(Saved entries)
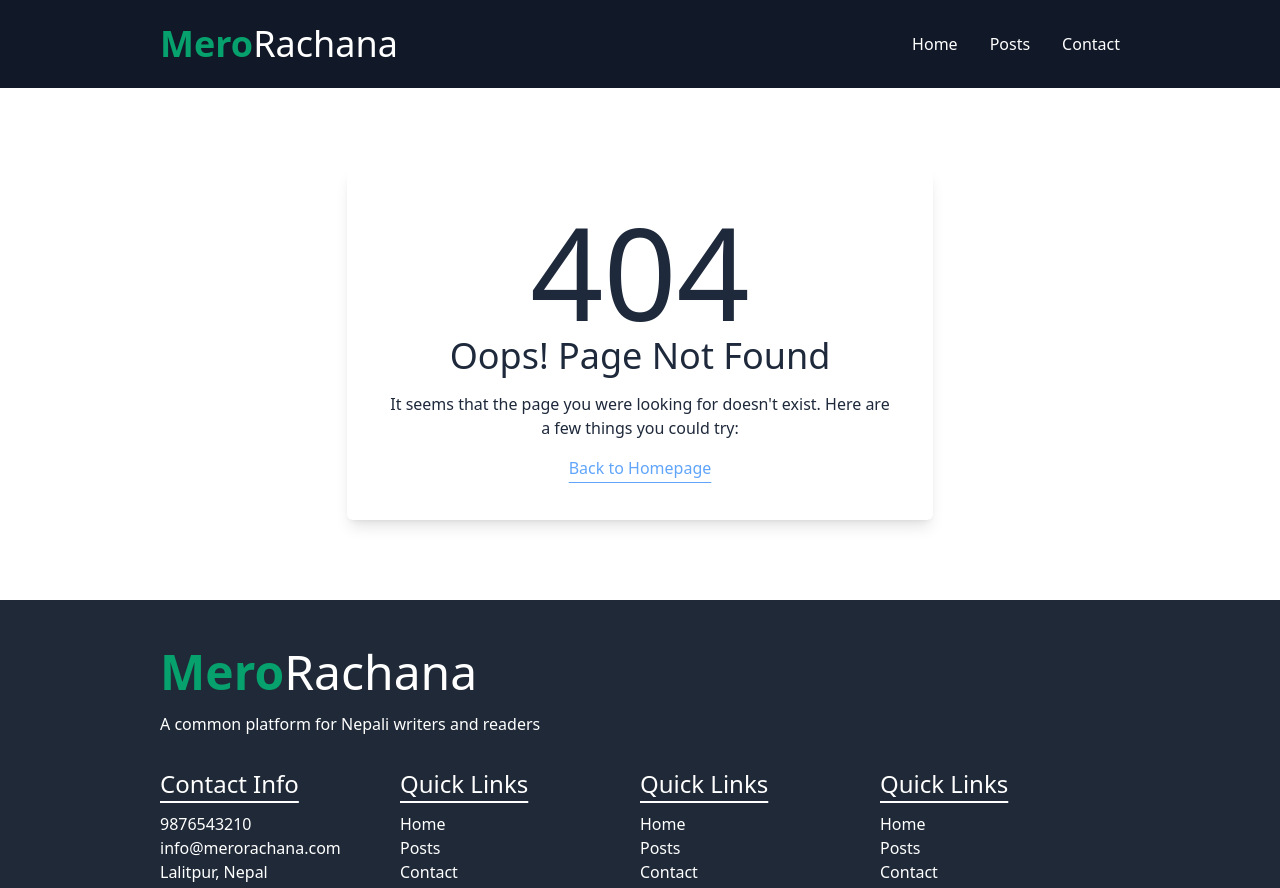
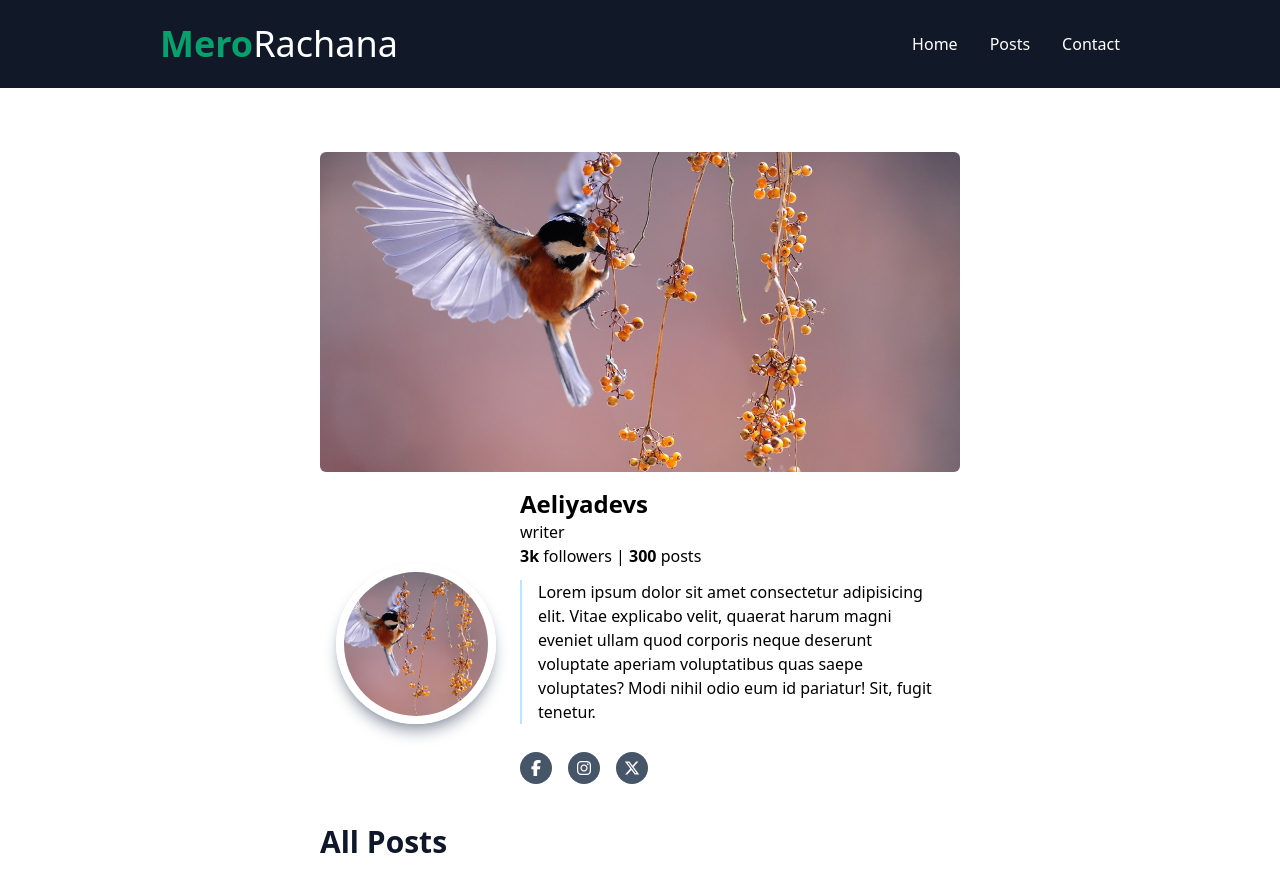
Before and after one commit to aeliyadevs/mero-rachana, a React (Vite) app: page /authors/1 in a window 1280 px wide. Shown: the top 888 px of the page. Built offline with nearby package versions, Linux system fonts and the light colour scheme.

Commit message:
add profile page for the writers/authors

```diff
--- a/src/App.tsx
+++ b/src/App.tsx
@@ -6,6 +6,7 @@ import NotFound from "./pages/NotFound";
 import Posts from "./pages/Posts";
 import Single from "./templates/Single";
 import Contact from "./pages/Contact";
+import Profile from "./pages/Authors/Profile";
 function App() {
   return (
     <BrowserRouter>
@@ -14,6 +15,7 @@ function App() {
           <Route index element={<Home />} />
           <Route path="/posts" element={<Posts />} />
           <Route path="/posts/:id" element={<Single />} />
+          <Route path="/authors/:id" element={<Profile />} />
           <Route path="/contact" element={<Contact />} />
           <Route path="*" element={<NotFound />} />
         </Route>
--- a/src/components/AuthorCard.tsx
+++ b/src/components/AuthorCard.tsx
@@ -1,3 +1,4 @@
+import { Link } from "react-router-dom";
 import { authors } from "../data/defaultPosts.json";
 
 const AuthorCard = () => {
@@ -7,6 +8,7 @@ const AuthorCard = () => {
   return (
     <>
       {authors.map((author, index) => (
+        <Link to="authors/2">
           <div
             key={index}
             className="flex flex-col justify-center bg-gray-100 rounded-lg overflow-hidden shadow-md shadow-gray-200"
@@ -34,6 +36,7 @@ const AuthorCard = () => {
               </div>
             </div>
           </div>
+        </Link>
       ))}
     </>
   );
--- /dev/null
+++ b/src/pages/Authors/Profile.tsx
@@ -0,0 +1,61 @@
+import { useParams } from "react-router-dom";
+import { getAuthorById } from "../../utils/GetData";
+import FeaturedCard from "../../components/FeaturedCard";
+import HeadingTwo from "../../components/ul/HeadingTwo";
+
+const Profile = () => {
+  const { id } = useParams();
+  const author = getAuthorById(parseInt(id ? id : "0"));
+  console.log(id);
+  return (
+    <div className="w-6/12 mx-auto my-16">
+      <div className="w-full">
+        <img
+          src={author?.profileImage}
+          alt=""
+          className="w-full h-80 object-cover rounded-md"
+        />
+      </div>
+      <div className="flex gap-6 items-center px-4">
+        <img
+          src={author?.profileImage}
+          alt=""
+          className="w-40 h-40 object-cover rounded-full border-white border-8 shadow-lg shadow-gray-400 mt-4"
+        />
+        <div className="py-4">
+          <h3 className="font-bold text-2xl">{author?.name}</h3>
+          <p>{author?.category}</p>
+          <p>
+            <strong>3k</strong> followers | <strong>300</strong> posts
+          </p>
+          <p className="pl-4 my-3 border-l-2 border-sky-200">
+            Lorem ipsum dolor sit amet consectetur adipisicing elit. Vitae
+            explicabo velit, quaerat harum magni eveniet ullam quod corporis
+            neque deserunt voluptate aperiam voluptatibus quas saepe voluptates?
+            Modi nihil odio eum id pariatur! Sit, fugit tenetur.
+          </p>
+          <div className="flex gap-4 pt-4">
+            <div className="w-8 h-8 rounded-full bg-slate-600 text-white flex justify-center items-center">
+              <i className="fa-brands fa-facebook-f"></i>
+            </div>
+            <div className="w-8 h-8 rounded-full bg-slate-600 text-white flex justify-center items-center">
+              <i className="fa-brands fa-instagram"></i>
+            </div>
+            <div className="w-8 h-8 rounded-full bg-slate-600 text-white flex justify-center items-center">
+              <i className="fa-brands fa-x-twitter"></i>
+            </div>
+          </div>
+        </div>
+      </div>
+      <div className="grid grid-cols-3 gap-6">
+        <div className="col-span-3">
+          <HeadingTwo heading="All posts" />
+        </div>
+        <FeaturedCard id={1} />
+        <FeaturedCard id={2} />
+        <FeaturedCard id={3} />
+      </div>
+    </div>
+  );
+};
+export default Profile;
--- a/src/templates/Single.tsx
+++ b/src/templates/Single.tsx
@@ -23,7 +23,7 @@ const Single = () => {
         <Author authorId={post.author} />
         <Meta />
       </div>
-      <HeadingOne heading={post.postTitle} />
+      <HeadingOne heading={post.postTitle} center={false} />
       <p>{post.postContent}</p>
       <p>{post.postContent}</p>
       <HeadingTwo heading={post.postSlug} />
```
Lines whose indentation alone changed are shown as unchanged.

> [Instructions to follow]:
Return every entry above exactly as written, minus the pictures.

> [Finished exercise]:
Before and after one commit to aeliyadevs/mero-rachana, a React (Vite) app: page /authors/1 in a window 1280 px wide. Shown: the top 888 px of the page. Built offline with nearby package versions, Linux system fonts and the light colour scheme.

Commit message:
add profile page for the writers/authors

```diff
--- a/src/App.tsx
+++ b/src/App.tsx
@@ -6,6 +6,7 @@ import NotFound from "./pages/NotFound";
 import Posts from "./pages/Posts";
 import Single from "./templates/Single";
 import Contact from "./pages/Contact";
+import Profile from "./pages/Authors/Profile";
 function App() {
   return (
     <BrowserRouter>
@@ -14,6 +15,7 @@ function App() {
           <Route index element={<Home />} />
           <Route path="/posts" element={<Posts />} />
           <Route path="/posts/:id" element={<Single />} />
+          <Route path="/authors/:id" element={<Profile />} />
           <Route path="/contact" element={<Contact />} />
           <Route path="*" element={<NotFound />} />
         </Route>
--- a/src/components/AuthorCard.tsx
+++ b/src/components/AuthorCard.tsx
@@ -1,3 +1,4 @@
+import { Link } from "react-router-dom";
 import { authors } from "../data/defaultPosts.json";
 
 const AuthorCard = () => {
@@ -7,6 +8,7 @@ const AuthorCard = () => {
   return (
     <>
       {authors.map((author, index) => (
+        <Link to="authors/2">
           <div
             key={index}
             className="flex flex-col justify-center bg-gray-100 rounded-lg overflow-hidden shadow-md shadow-gray-200"
@@ -34,6 +36,7 @@ const AuthorCard = () => {
               </div>
             </div>
           </div>
+        </Link>
       ))}
     </>
   );
--- /dev/null
+++ b/src/pages/Authors/Profile.tsx
@@ -0,0 +1,61 @@
+import { useParams } from "react-router-dom";
+import { getAuthorById } from "../../utils/GetData";
+import FeaturedCard from "../../components/FeaturedCard";
+import HeadingTwo from "../../components/ul/HeadingTwo";
+
+const Profile = () => {
+  const { id } = useParams();
+  const author = getAuthorById(parseInt(id ? id : "0"));
+  console.log(id);
+  return (
+    <div className="w-6/12 mx-auto my-16">
+      <div className="w-full">
+        <img
+          src={author?.profileImage}
+          alt=""
+          className="w-full h-80 object-cover rounded-md"
+        />
+      </div>
+      <div className="flex gap-6 items-center px-4">
+        <img
+          src={author?.profileImage}
+          alt=""
+          className="w-40 h-40 object-cover rounded-full border-white border-8 shadow-lg shadow-gray-400 mt-4"
+        />
+        <div className="py-4">
+          <h3 className="font-bold text-2xl">{author?.name}</h3>
+          <p>{author?.category}</p>
+          <p>
+            <strong>3k</strong> followers | <strong>300</strong> posts
+          </p>
+          <p className="pl-4 my-3 border-l-2 border-sky-200">
+            Lorem ipsum dolor sit amet consectetur adipisicing elit. Vitae
+            explicabo velit, quaerat harum magni eveniet ullam quod corporis
+            neque deserunt voluptate aperiam voluptatibus quas saepe voluptates?
+            Modi nihil odio eum id pariatur! Sit, fugit tenetur.
+          </p>
+          <div className="flex gap-4 pt-4">
+            <div className="w-8 h-8 rounded-full bg-slate-600 text-white flex justify-center items-center">
+              <i className="fa-brands fa-facebook-f"></i>
+            </div>
+            <div className="w-8 h-8 rounded-full bg-slate-600 text-white flex justify-center items-center">
+              <i className="fa-brands fa-instagram"></i>
+            </div>
+            <div className="w-8 h-8 rounded-full bg-slate-600 text-white flex justify-center items-center">
+              <i className="fa-brands fa-x-twitter"></i>
+            </div>
+          </div>
+        </div>
+      </div>
+      <div className="grid grid-cols-3 gap-6">
+        <div className="col-span-3">
+          <HeadingTwo heading="All posts" />
+        </div>
+        <FeaturedCard id={1} />
+        <FeaturedCard id={2} />
+        <FeaturedCard id={3} />
+      </div>
+    </div>
+  );
+};
+export default Profile;
--- a/src/templates/Single.tsx
+++ b/src/templates/Single.tsx
@@ -23,7 +23,7 @@ const Single = () => {
         <Author authorId={post.author} />
         <Meta />
       </div>
-      <HeadingOne heading={post.postTitle} />
+      <HeadingOne heading={post.postTitle} center={false} />
       <p>{post.postContent}</p>
       <p>{post.postContent}</p>
       <HeadingTwo heading={post.postSlug} />
```
Lines whose indentation alone changed are shown as unchanged.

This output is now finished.